I prefer that the tiles are cut out, matched up and glued into their exercise books but some students insist on using colour or numbering, that works too.
The task sheet could be copied onto A3 and laminated for future use.
If you have found this resource useful, why not check out my other resources. You can visit my shop by clicking here.

This is an activity to reinforce y = mx + c. Gradient statements, points, graphs of straight lines and equations are given but need to be matched up. This is a straightforward set of lines and the task includes terms like origin and negative gradient. There are several concepts involved in this material and so the match-up idea helps to support the learning. Cutting out the tiles is the best, especially for the kinaesthetic students, however some students do prefer to use color coding.
This resource along with another two Match-Up resources, a Cloze and a 3 Level Guide are bundled together at a discounted price. They complement each other well to help enhance the learning process. The link to Algebra Bundle 2 is https://www.tes.com/us/teacher-lessons/algebra-bundle-2-11193509
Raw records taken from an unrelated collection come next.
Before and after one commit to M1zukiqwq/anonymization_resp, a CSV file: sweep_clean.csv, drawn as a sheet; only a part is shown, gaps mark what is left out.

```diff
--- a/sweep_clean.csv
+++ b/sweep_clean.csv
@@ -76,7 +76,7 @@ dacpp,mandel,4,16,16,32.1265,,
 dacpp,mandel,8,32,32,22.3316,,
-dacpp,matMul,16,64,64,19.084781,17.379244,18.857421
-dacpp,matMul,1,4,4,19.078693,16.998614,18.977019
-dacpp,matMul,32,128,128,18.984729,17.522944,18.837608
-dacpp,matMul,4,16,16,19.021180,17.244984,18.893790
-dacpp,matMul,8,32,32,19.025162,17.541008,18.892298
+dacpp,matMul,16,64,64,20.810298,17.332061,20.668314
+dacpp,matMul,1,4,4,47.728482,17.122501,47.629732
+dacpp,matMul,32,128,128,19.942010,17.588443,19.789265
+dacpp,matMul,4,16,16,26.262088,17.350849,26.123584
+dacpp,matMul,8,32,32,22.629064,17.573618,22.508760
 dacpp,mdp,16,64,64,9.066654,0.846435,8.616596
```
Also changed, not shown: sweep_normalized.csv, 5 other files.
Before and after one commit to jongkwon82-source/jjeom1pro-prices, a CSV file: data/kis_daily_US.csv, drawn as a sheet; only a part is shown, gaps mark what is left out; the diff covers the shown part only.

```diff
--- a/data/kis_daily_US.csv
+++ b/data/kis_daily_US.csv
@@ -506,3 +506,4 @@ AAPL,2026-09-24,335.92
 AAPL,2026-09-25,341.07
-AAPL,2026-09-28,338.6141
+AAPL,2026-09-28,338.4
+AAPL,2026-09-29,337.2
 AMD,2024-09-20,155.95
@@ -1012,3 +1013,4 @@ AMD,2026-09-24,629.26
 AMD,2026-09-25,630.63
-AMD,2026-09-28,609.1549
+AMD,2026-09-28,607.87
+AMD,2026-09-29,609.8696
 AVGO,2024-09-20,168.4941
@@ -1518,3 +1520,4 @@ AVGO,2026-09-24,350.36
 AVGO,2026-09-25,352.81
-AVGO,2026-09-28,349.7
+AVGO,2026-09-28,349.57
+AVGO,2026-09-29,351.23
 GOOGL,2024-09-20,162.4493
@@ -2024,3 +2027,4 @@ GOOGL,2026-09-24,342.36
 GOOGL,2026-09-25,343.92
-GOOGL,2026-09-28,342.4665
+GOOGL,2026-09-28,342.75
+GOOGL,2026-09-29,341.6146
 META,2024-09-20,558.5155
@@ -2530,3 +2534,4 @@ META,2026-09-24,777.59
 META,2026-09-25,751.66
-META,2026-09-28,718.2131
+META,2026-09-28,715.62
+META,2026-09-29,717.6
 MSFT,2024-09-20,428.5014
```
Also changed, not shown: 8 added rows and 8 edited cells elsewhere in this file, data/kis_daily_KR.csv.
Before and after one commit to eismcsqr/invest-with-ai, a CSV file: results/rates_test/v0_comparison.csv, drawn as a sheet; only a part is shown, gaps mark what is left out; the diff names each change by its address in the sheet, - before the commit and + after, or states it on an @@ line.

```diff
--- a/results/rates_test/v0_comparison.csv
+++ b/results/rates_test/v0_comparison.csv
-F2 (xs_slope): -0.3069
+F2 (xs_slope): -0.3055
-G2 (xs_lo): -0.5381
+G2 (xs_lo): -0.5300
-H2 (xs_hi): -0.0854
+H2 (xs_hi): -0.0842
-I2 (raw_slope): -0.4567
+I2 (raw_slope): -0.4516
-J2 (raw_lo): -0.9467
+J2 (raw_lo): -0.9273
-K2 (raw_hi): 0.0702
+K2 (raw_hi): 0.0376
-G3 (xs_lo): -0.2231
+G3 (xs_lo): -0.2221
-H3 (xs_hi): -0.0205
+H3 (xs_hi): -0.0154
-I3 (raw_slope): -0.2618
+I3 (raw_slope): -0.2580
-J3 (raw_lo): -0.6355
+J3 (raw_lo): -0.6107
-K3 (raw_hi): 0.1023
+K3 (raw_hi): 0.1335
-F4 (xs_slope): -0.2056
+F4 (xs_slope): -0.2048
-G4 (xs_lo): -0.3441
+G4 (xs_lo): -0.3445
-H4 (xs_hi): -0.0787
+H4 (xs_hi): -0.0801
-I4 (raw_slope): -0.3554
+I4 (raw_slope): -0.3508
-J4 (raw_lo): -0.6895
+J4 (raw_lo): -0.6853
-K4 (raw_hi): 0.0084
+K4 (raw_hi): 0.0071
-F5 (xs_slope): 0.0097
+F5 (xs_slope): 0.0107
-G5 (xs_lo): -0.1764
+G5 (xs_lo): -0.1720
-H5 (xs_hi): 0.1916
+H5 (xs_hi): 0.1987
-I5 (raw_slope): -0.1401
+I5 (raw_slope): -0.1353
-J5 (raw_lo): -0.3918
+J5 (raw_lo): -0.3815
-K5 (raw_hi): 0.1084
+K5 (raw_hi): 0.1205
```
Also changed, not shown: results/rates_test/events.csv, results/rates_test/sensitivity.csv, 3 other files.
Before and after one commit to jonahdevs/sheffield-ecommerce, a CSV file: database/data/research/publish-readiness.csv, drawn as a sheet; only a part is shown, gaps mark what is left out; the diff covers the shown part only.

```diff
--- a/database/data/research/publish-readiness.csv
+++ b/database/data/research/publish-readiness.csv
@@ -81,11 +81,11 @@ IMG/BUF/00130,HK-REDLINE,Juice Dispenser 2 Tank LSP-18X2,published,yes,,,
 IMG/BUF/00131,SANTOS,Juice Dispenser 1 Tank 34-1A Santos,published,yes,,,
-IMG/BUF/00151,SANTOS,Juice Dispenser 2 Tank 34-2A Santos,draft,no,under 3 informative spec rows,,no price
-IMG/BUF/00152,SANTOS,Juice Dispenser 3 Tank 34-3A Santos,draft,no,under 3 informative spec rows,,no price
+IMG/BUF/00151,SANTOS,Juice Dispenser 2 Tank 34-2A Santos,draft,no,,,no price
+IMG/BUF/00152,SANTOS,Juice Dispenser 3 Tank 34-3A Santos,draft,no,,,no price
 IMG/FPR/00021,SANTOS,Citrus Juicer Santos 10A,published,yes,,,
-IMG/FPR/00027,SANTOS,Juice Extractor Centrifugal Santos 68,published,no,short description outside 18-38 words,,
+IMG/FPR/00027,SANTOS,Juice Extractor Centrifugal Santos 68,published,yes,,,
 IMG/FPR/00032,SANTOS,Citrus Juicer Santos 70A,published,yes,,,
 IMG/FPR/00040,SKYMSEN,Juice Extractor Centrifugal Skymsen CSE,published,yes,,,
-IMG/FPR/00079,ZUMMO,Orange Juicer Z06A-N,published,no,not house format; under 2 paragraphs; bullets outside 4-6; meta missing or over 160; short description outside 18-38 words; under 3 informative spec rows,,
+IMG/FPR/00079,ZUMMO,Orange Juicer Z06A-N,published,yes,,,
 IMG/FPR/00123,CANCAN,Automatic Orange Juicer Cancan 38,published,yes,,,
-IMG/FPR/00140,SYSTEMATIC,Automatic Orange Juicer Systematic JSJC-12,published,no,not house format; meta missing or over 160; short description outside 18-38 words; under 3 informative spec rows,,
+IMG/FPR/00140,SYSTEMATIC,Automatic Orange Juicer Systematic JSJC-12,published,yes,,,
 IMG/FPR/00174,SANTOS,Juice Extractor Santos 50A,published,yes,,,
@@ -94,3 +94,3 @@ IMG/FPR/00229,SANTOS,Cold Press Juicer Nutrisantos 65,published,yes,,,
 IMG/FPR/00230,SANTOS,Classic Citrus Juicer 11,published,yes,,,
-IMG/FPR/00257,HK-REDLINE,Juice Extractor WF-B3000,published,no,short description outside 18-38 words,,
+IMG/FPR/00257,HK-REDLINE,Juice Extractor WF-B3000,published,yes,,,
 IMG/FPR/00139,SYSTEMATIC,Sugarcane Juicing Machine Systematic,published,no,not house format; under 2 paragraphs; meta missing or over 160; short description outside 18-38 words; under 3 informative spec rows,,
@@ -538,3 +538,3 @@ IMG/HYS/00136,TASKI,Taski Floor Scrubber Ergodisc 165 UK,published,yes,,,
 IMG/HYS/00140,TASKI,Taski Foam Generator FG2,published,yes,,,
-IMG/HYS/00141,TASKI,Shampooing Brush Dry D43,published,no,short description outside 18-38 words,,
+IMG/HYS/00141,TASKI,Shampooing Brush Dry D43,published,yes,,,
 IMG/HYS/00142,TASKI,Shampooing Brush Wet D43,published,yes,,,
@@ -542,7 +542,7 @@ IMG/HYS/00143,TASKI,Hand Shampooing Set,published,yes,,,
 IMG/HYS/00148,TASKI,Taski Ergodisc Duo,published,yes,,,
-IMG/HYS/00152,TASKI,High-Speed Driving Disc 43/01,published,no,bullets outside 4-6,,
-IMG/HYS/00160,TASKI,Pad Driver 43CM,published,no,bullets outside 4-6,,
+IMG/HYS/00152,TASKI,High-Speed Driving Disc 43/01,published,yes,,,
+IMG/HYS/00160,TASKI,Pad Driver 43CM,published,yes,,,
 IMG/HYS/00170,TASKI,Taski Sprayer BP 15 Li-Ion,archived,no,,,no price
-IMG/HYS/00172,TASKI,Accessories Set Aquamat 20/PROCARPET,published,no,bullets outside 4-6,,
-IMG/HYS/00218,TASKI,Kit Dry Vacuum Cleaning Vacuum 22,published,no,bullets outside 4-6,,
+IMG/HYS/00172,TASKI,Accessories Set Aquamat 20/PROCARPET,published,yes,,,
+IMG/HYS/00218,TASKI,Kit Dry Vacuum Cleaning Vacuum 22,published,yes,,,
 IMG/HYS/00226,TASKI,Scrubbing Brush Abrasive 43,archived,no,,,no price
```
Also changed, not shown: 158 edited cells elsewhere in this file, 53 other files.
This is another version of:
Calculus Differentiation y' and y'' Graphs Quiz.
This time the points are individually given and tiles relating to it are to be found. It is a discussion activity. There is a non-stationary point of inflection which may or may not be included depending on whether or not it is a learning outcome. Answers are included.

The purpose of this activity is to help students to recognise angles, their names and abbreviations. The physical handling of the tiles helps students to make connections (although some students prefer to use colour). I have uploaded other match-up activities, sequencing activities, continuums, 3 level guides etc. All of these help to enhance the learning process and provide variety in the classroom.
If you have found this resource useful, why not check out my other resources. You can visit my shop by clicking here.

Not only does this cut-out-and-move-around set of tiles give students another opportunity to experience drawing straight lines from gradient intercept method but it also allows them to start off at any of these three places and work towards the others eg starting with m and c they can write the equation and draw the graph, or starting with the equation they can rearrange it to find m and c and then find the graph of the straight line.
This kind of activity helps students to confirm their understanding of these concepts. It is also useful as both a starter exercise, a plenary exercise and a discussion exercise (ask for explanations).
This activity can be photocopied onto board or laminated or copied onto A3 paper so that it can be used with a group of students. There are 30 tiles in this task - within a group, individual students can contribute a tile and justify why they have chosen it as a match up to another tile.
If you have found this resource useful, why not check out my other resources. You can visit my shop by clicking here.

This is the first of two activities where students match up parabolas with their equations. In this exercise the equations are in a form easily recognised for transformations eg they can use the vertex as a starting point in y = (x + 2)^2 - 3. In the second match-up exercise the equations are in expanded format.